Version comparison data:
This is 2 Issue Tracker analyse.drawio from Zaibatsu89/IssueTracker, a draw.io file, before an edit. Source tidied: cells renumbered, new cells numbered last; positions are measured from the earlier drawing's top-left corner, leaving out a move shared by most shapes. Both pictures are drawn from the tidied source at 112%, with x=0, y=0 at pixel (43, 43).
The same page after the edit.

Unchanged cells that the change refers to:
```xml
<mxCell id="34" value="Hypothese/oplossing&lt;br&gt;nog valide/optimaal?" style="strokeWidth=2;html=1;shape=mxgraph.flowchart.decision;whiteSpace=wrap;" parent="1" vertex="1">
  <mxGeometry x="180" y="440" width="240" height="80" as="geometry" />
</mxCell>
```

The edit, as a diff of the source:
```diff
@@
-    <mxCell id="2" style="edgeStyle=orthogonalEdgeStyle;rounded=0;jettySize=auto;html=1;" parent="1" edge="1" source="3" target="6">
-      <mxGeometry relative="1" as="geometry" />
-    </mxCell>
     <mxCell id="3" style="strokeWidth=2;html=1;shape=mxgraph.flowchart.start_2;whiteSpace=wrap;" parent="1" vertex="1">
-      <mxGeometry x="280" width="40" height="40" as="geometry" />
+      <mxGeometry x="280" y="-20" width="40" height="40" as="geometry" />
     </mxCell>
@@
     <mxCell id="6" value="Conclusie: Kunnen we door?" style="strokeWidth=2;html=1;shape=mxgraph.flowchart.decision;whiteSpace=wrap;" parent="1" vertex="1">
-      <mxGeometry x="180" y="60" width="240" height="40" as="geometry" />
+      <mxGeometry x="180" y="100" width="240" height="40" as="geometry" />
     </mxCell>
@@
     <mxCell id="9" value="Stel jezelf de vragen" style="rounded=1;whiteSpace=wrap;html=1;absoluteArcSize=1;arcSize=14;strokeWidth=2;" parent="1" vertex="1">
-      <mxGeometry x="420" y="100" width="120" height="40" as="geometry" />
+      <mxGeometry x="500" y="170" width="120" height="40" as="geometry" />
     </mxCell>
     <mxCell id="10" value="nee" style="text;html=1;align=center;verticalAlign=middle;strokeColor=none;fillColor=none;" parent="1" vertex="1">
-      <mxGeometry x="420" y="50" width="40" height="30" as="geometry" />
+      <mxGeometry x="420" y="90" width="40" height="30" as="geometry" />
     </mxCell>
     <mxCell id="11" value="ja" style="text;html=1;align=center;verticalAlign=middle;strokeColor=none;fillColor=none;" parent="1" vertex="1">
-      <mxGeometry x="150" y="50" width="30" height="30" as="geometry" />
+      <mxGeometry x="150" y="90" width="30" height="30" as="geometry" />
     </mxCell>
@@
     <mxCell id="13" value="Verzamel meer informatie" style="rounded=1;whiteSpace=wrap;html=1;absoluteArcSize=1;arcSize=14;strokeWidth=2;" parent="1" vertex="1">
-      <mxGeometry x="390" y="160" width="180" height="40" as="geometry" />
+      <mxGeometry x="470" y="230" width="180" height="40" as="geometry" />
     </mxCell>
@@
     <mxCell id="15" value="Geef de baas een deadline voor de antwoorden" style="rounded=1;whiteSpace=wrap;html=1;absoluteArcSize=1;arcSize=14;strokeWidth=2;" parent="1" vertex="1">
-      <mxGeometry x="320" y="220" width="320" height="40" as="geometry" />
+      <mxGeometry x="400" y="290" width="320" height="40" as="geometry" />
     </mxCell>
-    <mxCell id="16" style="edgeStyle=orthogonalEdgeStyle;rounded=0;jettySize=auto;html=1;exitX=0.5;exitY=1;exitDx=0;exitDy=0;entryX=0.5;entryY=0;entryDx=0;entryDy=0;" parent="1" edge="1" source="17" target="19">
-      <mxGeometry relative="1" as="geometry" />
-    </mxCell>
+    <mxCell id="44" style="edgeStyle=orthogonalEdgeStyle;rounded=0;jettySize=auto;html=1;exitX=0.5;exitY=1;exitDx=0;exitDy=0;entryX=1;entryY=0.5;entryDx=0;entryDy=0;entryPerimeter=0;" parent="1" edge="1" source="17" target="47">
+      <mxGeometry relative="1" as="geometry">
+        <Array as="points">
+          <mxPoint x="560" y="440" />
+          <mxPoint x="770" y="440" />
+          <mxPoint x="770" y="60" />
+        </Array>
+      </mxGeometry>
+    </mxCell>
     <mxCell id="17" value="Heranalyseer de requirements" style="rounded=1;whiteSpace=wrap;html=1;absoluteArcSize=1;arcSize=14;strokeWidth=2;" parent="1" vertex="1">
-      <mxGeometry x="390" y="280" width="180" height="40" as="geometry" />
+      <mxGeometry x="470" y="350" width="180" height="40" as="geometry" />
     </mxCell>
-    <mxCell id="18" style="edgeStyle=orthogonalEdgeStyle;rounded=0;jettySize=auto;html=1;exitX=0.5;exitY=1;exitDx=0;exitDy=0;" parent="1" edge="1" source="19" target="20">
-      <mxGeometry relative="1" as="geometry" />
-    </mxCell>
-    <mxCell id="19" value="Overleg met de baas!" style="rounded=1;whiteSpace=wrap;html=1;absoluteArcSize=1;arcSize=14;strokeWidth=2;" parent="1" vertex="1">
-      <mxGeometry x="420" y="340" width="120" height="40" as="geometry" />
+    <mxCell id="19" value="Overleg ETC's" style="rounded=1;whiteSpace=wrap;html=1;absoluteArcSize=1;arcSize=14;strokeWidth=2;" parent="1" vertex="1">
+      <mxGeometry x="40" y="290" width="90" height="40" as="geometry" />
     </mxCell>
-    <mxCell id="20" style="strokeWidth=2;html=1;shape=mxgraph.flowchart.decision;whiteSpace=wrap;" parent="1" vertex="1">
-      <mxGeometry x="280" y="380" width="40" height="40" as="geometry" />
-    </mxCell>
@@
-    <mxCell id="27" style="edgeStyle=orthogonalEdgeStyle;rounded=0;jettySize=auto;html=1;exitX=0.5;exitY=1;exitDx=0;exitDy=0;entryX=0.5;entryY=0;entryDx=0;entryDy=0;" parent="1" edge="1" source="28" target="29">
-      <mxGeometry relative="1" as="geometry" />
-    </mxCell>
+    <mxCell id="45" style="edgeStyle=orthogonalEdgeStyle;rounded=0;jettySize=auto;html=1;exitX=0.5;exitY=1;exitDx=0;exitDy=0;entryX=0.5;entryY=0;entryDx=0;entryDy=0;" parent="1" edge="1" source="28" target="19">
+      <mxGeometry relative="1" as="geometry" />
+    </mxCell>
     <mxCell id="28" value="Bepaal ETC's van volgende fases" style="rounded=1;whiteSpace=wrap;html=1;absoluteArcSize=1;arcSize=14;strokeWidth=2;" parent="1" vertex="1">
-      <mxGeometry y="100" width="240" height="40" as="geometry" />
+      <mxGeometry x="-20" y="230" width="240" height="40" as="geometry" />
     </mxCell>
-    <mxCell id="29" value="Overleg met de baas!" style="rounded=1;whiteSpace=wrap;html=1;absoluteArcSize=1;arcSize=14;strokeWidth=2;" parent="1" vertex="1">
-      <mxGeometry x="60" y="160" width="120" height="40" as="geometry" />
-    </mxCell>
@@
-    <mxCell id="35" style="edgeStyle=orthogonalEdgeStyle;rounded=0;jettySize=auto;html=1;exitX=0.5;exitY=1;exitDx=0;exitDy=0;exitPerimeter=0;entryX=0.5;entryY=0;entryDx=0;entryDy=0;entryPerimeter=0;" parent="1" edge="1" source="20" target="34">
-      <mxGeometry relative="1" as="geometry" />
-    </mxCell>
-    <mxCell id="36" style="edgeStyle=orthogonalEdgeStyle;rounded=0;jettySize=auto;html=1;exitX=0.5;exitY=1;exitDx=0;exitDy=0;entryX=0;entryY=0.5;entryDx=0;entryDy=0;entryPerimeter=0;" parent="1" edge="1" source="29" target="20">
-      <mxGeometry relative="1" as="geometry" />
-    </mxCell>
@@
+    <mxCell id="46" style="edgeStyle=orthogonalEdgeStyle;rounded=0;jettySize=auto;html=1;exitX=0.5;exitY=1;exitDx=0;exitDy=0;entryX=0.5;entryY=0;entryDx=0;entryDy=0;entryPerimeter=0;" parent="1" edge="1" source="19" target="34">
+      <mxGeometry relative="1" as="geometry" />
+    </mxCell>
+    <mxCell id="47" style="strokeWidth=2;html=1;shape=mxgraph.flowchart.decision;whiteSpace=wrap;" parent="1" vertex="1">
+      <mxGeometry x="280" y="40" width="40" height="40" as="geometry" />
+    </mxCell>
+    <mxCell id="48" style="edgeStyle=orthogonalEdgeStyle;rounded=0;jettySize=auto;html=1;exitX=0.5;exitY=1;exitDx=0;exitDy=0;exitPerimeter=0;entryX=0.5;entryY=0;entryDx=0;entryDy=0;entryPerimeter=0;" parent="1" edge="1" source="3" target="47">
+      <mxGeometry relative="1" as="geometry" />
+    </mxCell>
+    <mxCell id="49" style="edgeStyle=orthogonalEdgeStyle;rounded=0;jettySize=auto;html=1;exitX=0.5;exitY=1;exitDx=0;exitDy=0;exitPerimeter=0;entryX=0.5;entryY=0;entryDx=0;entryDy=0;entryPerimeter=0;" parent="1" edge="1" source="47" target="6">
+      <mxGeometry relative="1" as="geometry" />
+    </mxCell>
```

--

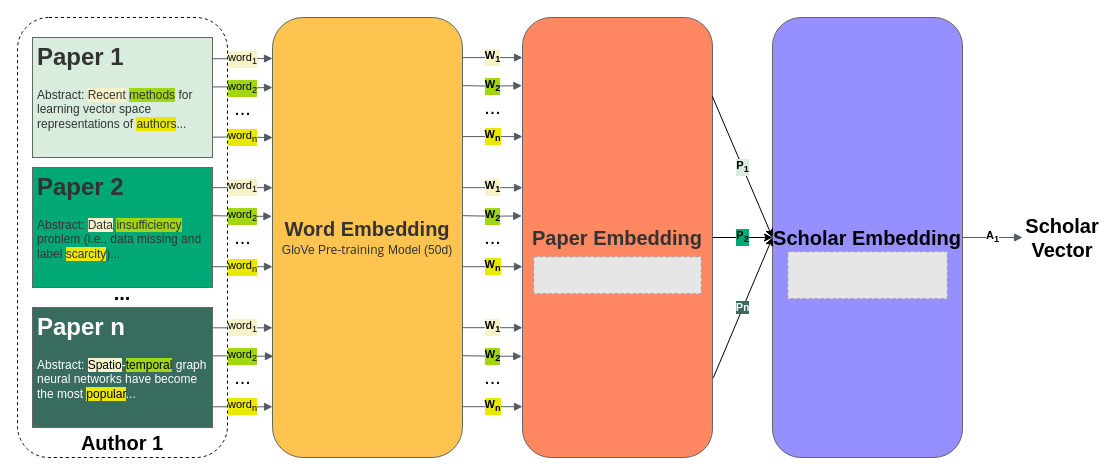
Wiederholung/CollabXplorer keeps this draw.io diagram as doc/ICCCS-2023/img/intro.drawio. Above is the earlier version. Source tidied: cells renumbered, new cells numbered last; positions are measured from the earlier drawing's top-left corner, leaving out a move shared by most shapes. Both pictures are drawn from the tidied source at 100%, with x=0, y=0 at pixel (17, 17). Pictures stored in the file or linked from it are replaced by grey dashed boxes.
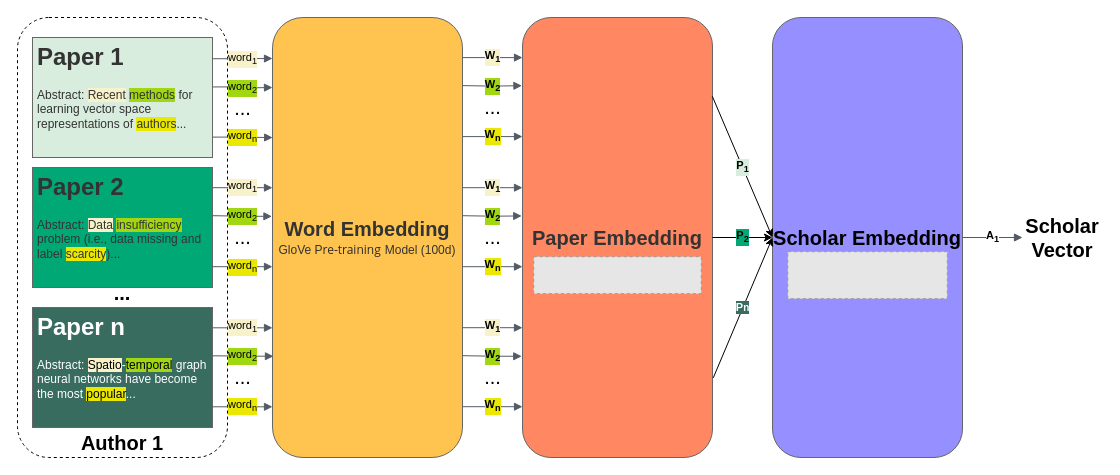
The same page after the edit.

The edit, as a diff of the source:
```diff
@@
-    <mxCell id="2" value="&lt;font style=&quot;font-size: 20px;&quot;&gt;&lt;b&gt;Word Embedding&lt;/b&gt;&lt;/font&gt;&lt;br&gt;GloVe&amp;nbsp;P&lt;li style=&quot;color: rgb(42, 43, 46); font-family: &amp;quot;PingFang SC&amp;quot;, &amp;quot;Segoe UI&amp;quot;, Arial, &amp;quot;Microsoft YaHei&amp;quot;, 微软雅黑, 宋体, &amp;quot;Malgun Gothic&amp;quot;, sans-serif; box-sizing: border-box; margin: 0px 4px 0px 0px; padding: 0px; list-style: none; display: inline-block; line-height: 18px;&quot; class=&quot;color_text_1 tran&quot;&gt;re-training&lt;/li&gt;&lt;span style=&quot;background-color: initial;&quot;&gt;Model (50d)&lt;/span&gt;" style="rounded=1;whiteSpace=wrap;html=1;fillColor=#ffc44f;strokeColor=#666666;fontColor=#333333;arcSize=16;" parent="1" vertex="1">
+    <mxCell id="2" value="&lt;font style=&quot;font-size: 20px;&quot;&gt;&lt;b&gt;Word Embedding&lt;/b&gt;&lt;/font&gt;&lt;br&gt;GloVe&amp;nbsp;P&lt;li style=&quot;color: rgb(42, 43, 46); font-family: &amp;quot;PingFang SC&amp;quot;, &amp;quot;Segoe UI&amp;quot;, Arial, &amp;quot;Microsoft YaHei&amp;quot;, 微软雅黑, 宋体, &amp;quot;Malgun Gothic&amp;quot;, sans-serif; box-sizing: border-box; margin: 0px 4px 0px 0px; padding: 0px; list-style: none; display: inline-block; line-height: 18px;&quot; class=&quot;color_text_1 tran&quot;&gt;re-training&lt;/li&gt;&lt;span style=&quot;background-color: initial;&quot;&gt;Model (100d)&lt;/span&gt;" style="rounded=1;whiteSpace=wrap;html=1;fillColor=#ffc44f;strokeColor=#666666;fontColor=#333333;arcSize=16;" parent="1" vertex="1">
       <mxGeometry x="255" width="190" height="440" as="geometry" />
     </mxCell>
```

Task details: Find every line in the records that holds the word "mxPoint", then state the count alone.

Output: 3